The Washington state wildstock geoduck fishery is co-managed by the Washington Department of Fish and Wildlife (WDFW) and the Washington Department of Natural Resources (DNR), and it is coordinated with the Washington Treaty Tribes who have established geoduck harvest rights. The wildstock geoduck fishery is managed for harvest based on natural production, and artificial enhancement is not part of wildstock management plans. Geoduck fishing activity does not involve placement of any structures on marine bedlands, and geoduck clams are not planted to enhance fishery harvest areas. The bedlands where geoducks are harvested in the wildstock fishery are owned and managed by DNR for public benefit. The wild geoduck harvest areas (termed tracts) are assessed, fished to a pre-determined level, and are then closed to harvest until the geoduck density has recovered to a pre-fishing level. The harvested areas are allowed to recover through natural processes and recruitment of wild geoducks. The wildstock geoduck fishery is operated under a State Environmental Policy Act (SEPA) Environmental Impact Statement (2001), tract-specific SEPA Environmental Assessment reports, and a federal low-impact Habitat Conservation Plan. These environmental documents are based on the subtidal wildstock geoduck harvest occurring between the -18 foot and the -70 foot (corrected to mean lower low water) water depth contours, with additional harvest buffers to protect eelgrass beds, Pacific herring spawning habitat, and upland eagle nests.

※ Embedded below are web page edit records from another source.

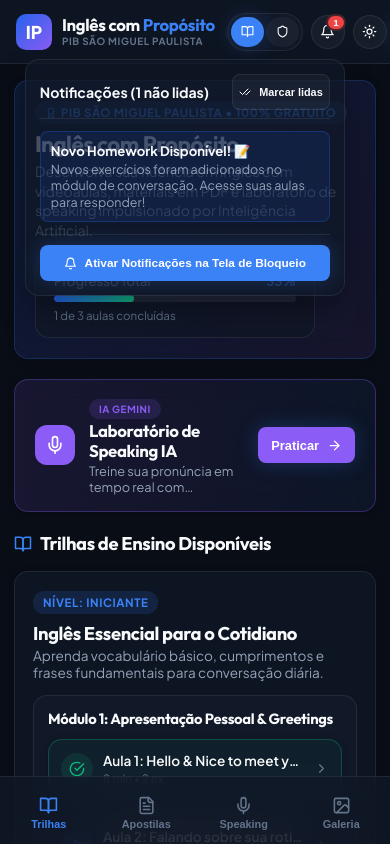
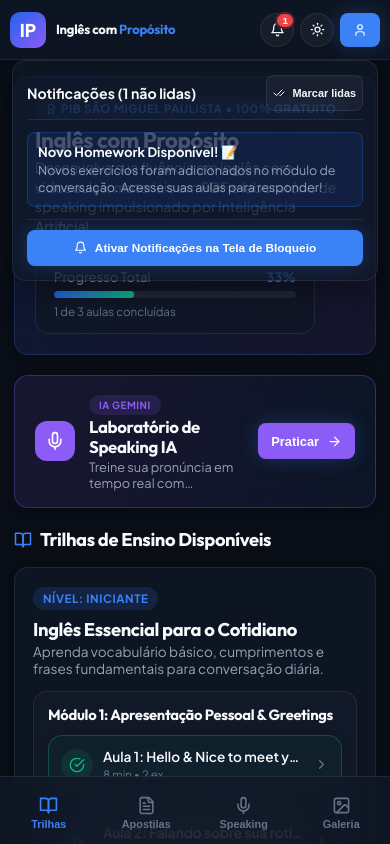
Before and after one commit to Davs06/ingles-proposito, a React (Vite) app in the folder frontend/: page /aluno in a window 390 px wide. Both pictures are taken after a click on the button "Central de Notificações de Homework". Shown: the top 844 px of the page. Built offline with nearby package versions, Linux system fonts and the light colour scheme; no server answers; the database is empty.

Commit message:
adjust nav

```diff
--- a/frontend/src/components/Header.jsx
+++ b/frontend/src/components/Header.jsx
@@ -138,17 +138,19 @@ export default function Header({ user, onOpenAuth, onLogout, theme, toggleTheme
           IP
         </div>
         <div style={{ minWidth: 0 }}>
-          <h1 style={{ fontSize: '1.05rem', lineHeight: '1.1', fontWeight: '800', whiteSpace: 'nowrap' }}>
+          <h1 className="brand-title-heading">
             Inglês com <span style={{ color: 'var(--accent-primary)' }}>Propósito</span>
           </h1>
-          <div style={{ fontSize: '0.62rem', color: 'var(--text-muted)', textTransform: 'uppercase', letterSpacing: '0.06em', fontWeight: '700', whiteSpace: 'nowrap' }}>
+          <div className="brand-subtitle" style={{ fontSize: '0.62rem', color: 'var(--text-muted)', textTransform: 'uppercase', letterSpacing: '0.06em', fontWeight: '700', whiteSpace: 'nowrap' }}>
             PIB São Miguel Paulista
           </div>
         </div>
+
       </Link>
 
-      <div style={{ display: 'flex', alignItems: 'center', gap: '8px', position: 'relative' }}>
-        <div style={{ background: 'var(--bg-secondary)', padding: '3px', borderRadius: 'var(--radius-full)', border: '1px solid var(--border-color)', display: 'flex', gap: '2px' }}>
+      <div style={{ display: 'flex', alignItems: 'center', gap: '6px', position: 'relative', flexShrink: 0 }}>
+        <div className="nav-role-switcher" style={{ background: 'var(--bg-secondary)', padding: '3px', borderRadius: 'var(--radius-full)', border: '1px solid var(--border-color)', display: 'flex', gap: '2px' }}>
+
           <button
             onClick={() => navigate('/aluno')}
             className={`btn btn-sm ${role === 'student' ? 'btn-primary' : 'btn-secondary'}`}
@@ -201,19 +203,8 @@ export default function Header({ user, onOpenAuth, onLogout, theme, toggleTheme
 
           {/* Notifications Dropdown Panel */}
           {showNotifPanel && (
-            <div
-              className="glass-panel animate-fade-in"
-              style={{
-                position: 'absolute',
-                top: '44px',
-                right: '0',
-                width: '320px',
-                padding: '14px',
-                zIndex: 100,
-                boxShadow: '0 15px 35px -5px rgba(0,0,0,0.4)',
-                border: '1px solid var(--border-color)'
-              }}
-            >
+            <div className="glass-panel animate-fade-in notification-dropdown-panel">
+
               <div style={{ display: 'flex', justifyContent: 'space-between', alignItems: 'center', marginBottom: '12px', paddingBottom: '8px', borderBottom: '1px solid var(--border-color)' }}>
                 <strong style={{ fontSize: '0.88rem', color: 'var(--text-primary)' }}>
                   Notificações ({unreadCount} não lidas)
--- a/frontend/src/index.css
+++ b/frontend/src/index.css
@@ -299,8 +299,8 @@ h1, h2, h3, h4, h5, h6 {
 
 /* Navigation Bars */
 .top-navbar {
-  min-height: 64px;
-  padding: 10px 16px;
+  min-height: 60px;
+  padding: 8px 12px;
   display: flex;
   align-items: center;
   justify-content: space-between;
@@ -310,14 +310,63 @@ h1, h2, h3, h4, h5, h6 {
   position: sticky;
   top: 0;
   z-index: 50;
-  gap: 12px;
+  gap: 8px;
+  width: 100%;
 }
+
+.brand-title-heading {
+  font-size: 1rem;
+  line-height: 1.1;
+  font-weight: 800;
+  white-space: nowrap;
+}
+
+/* Notification Modal Responsive Positioning */
+.notification-dropdown-panel {
+  position: absolute;
+  top: 44px;
+  right: 0;
+  width: 320px;
+  max-width: 90vw;
+  padding: 14px;
+  z-index: 1000;
+  box-shadow: 0 15px 35px -5px rgba(0, 0, 0, 0.4);
+  border: 1px solid var(--border-color);
+}
+
+@media (max-width: 640px) {
+  .hide-mobile, .nav-role-switcher {
+    display: none !important;
+  }
+  .top-navbar {
+    padding: 8px 10px;
+    gap: 6px;
+  }
+  .brand-title-heading {
+    font-size: 0.82rem !important;
+  }
+  .brand-subtitle {
+    display: none !important;
+  }
+  .notification-dropdown-panel {
+    position: fixed;
+    top: 60px;
+    left: 12px;
+    right: 12px;
+    width: auto;
+    max-width: calc(100vw - 24px);
+  }
+}
+
 
 @media (min-width: 768px) {
   .top-navbar {
     padding: 0 24px;
+    min-height: 64px;
   }
 }
+
+
 
 /* Mobile Bottom Nav (PWA Mobile-First) */
 .mobile-bottom-nav {
```
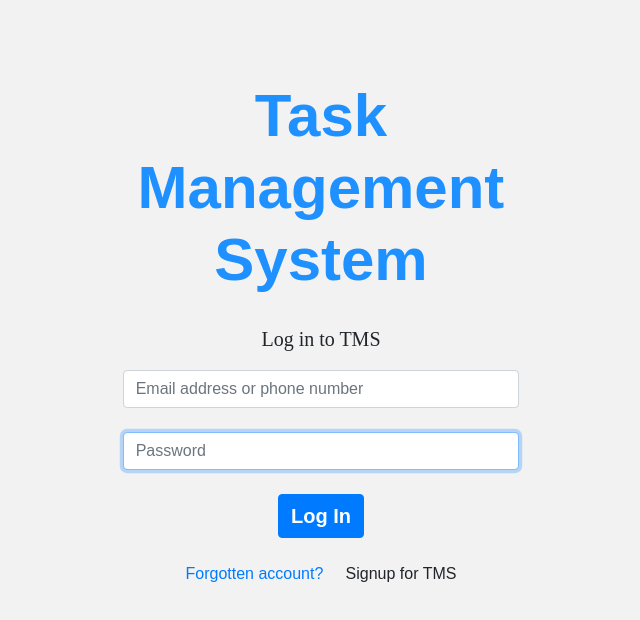
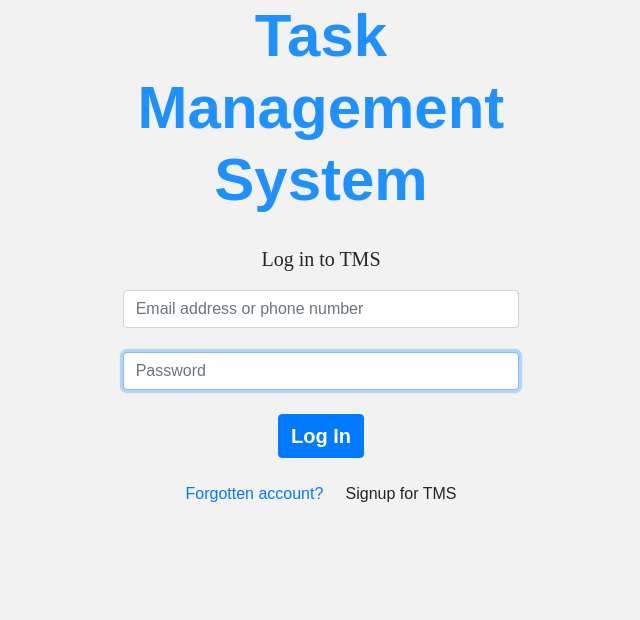
Before and after one commit to vistaran/javascript-practices, a React (Create React App) app in the folder todo/frontend/: page / in a window 1280 px wide. Shown: the top 620 px of the page, without its empty margins (319-959 px from the left). Built offline with nearby package versions, Linux system fonts and the light colour scheme.

Commit message:
Update style.css

```diff
--- a/todo/frontend/src/Component/style.css
+++ b/todo/frontend/src/Component/style.css
@@ -11,7 +11,7 @@ body,div,input {
   .container-fluid {
     background-color: #f2f2f2;
     text-align: center;
-    padding-top: 80px;
+    /* padding-top: 80px; */
     height: 1000px;
     width: 100%;
   }
```
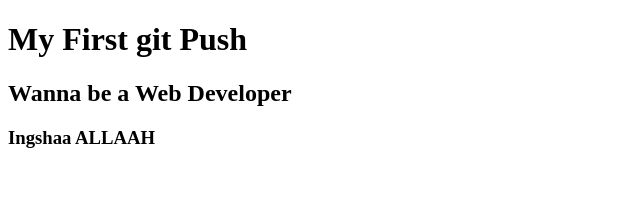
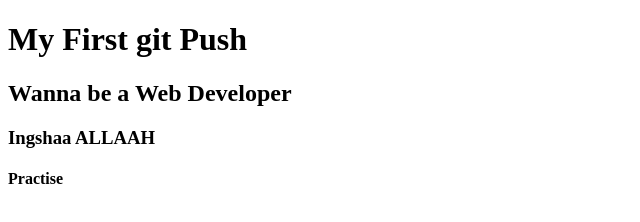
Before and after one commit to Sabbir-Bin-Anwar/my-first-repo, a plain HTML site: page index.html in a window 1280 px wide. Shown: the full height of the page, 0-640 px from the left. Drawn offline with Linux system fonts and the light colour scheme.

Commit message:
practise

```diff
--- a/index.html
+++ b/index.html
@@ -10,5 +10,6 @@
     <h1>My First git Push</h1>
     <h2>Wanna be a  Web Developer</h2>
     <h3>Ingshaa ALLAAH</h3>
+    <h4>Practise</h4>
 </body>
 </html>
```
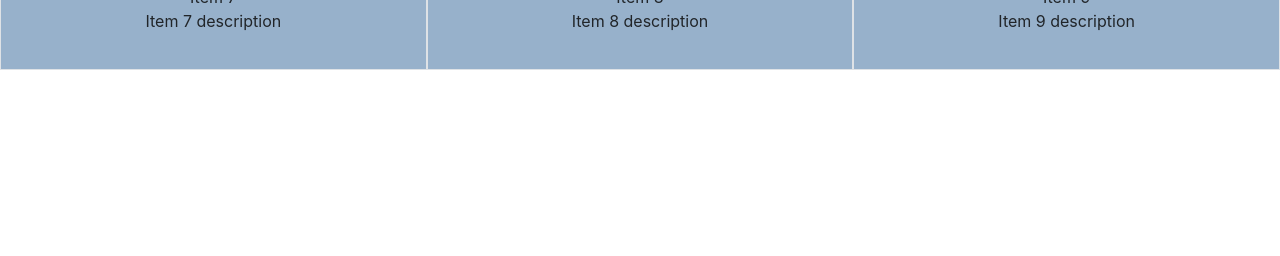
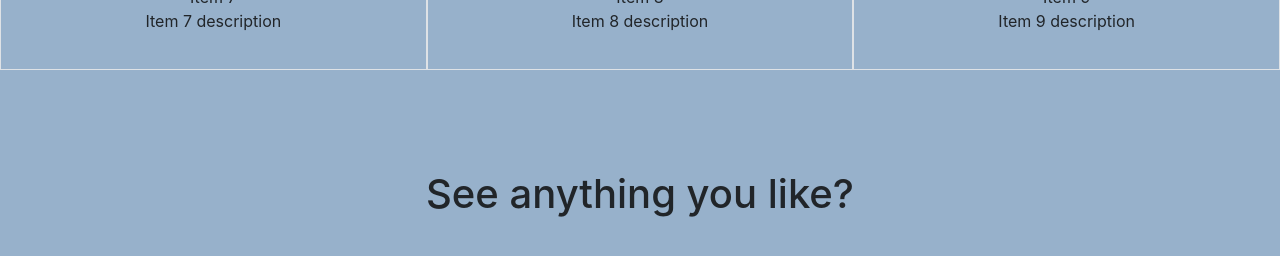
Before and after one commit to nsumma147/item-page-practice, an Angular app: page / in a window 1280 px wide. Shown: the part 1049-1305 px from the top of the page. Before the commit the page ends 1119 px from the top, so only its background shows below. Built offline with nearby package versions, Linux system fonts and the light colour scheme.

Commit message:
grid practice

```diff
--- a/src/app/app.component.css
+++ b/src/app/app.component.css
@@ -1,5 +1,11 @@
 body {
   background-color: #97B1CB;
+}
+
+#bottom-div {
+  padding-top: 100px;
+  height:200px;
+  text-align: center;
 }
 
 .col-4 {
--- a/src/app/app.component.html
+++ b/src/app/app.component.html
@@ -84,6 +84,14 @@
 
 </div>
 
+<div>
+
+  <div id="bottom-div">
+    <h1> See anything you like? </h1>
+  </div>
+
+</div>
+
   <script src="https://code.jquery.com/jquery-3.3.1.slim.min.js" integrity="sha384-q8i/X+965DzO0rT7abK41JStQIAqVgRVzpbzo5smXKp4YfRvH+8abtTE1Pi6jizo" crossorigin="anonymous"></script>
   <script src="https://cdnjs.cloudflare.com/ajax/libs/popper.js/1.14.7/umd/popper.min.js" integrity="sha384-UO2eT0CpHqdSJQ6hJty5KVphtPhzWj9WO1clHTMGa3JDZwrnQq4sF86dIHNDz0W1" crossorigin="anonymous"></script>
   <script src="https://stackpath.bootstrapcdn.com/bootstrap/4.3.1/js/bootstrap.min.js" integrity="sha384-JjSmVgyd0p3pXB1rRibZUAYoIIy6OrQ6VrjIEaFf/nJGzIxFDsf4x0xIM+B07jRM" crossorigin="anonymous"></script>
```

Commercial geoduck clam aquaculture occurs on privately-held or leased lands, and to date has been mostly in intertidal areas (on beaches). A WDFW Aquatic Farm Registration and Washington Department of Health (DOH) Shellfish License are required to cultivate and sell farm-raised geoducks. Import or transfer of shellfish (including geoducks) into Washington waters may require a WDFW Shellfish Import or WDFW Shellfish Transfer permit to control the spread of shellfish diseases and pests. The aquatic farmer uses hatchery-raised geoducks for propagation and typically plants geoduck “seed” at a higher density than what occurs in nature. The aquatic farmer does not rely on natural geoduck settlement to grow a standing stock. It is common for an aquatic farmer to use predator protection devices (pvc tubes or netting) around small geoduck “seed” when they are most vulnerable to predation by shrimp, crabs, flatfish, and sea stars (in the first 6 to 18 months after planting). A crop of geoducks may take 6-8 years to reach market size. After harvest, an intertidal area under an aquatic farmers control may be re-planted with geoduck seed to begin a new crop.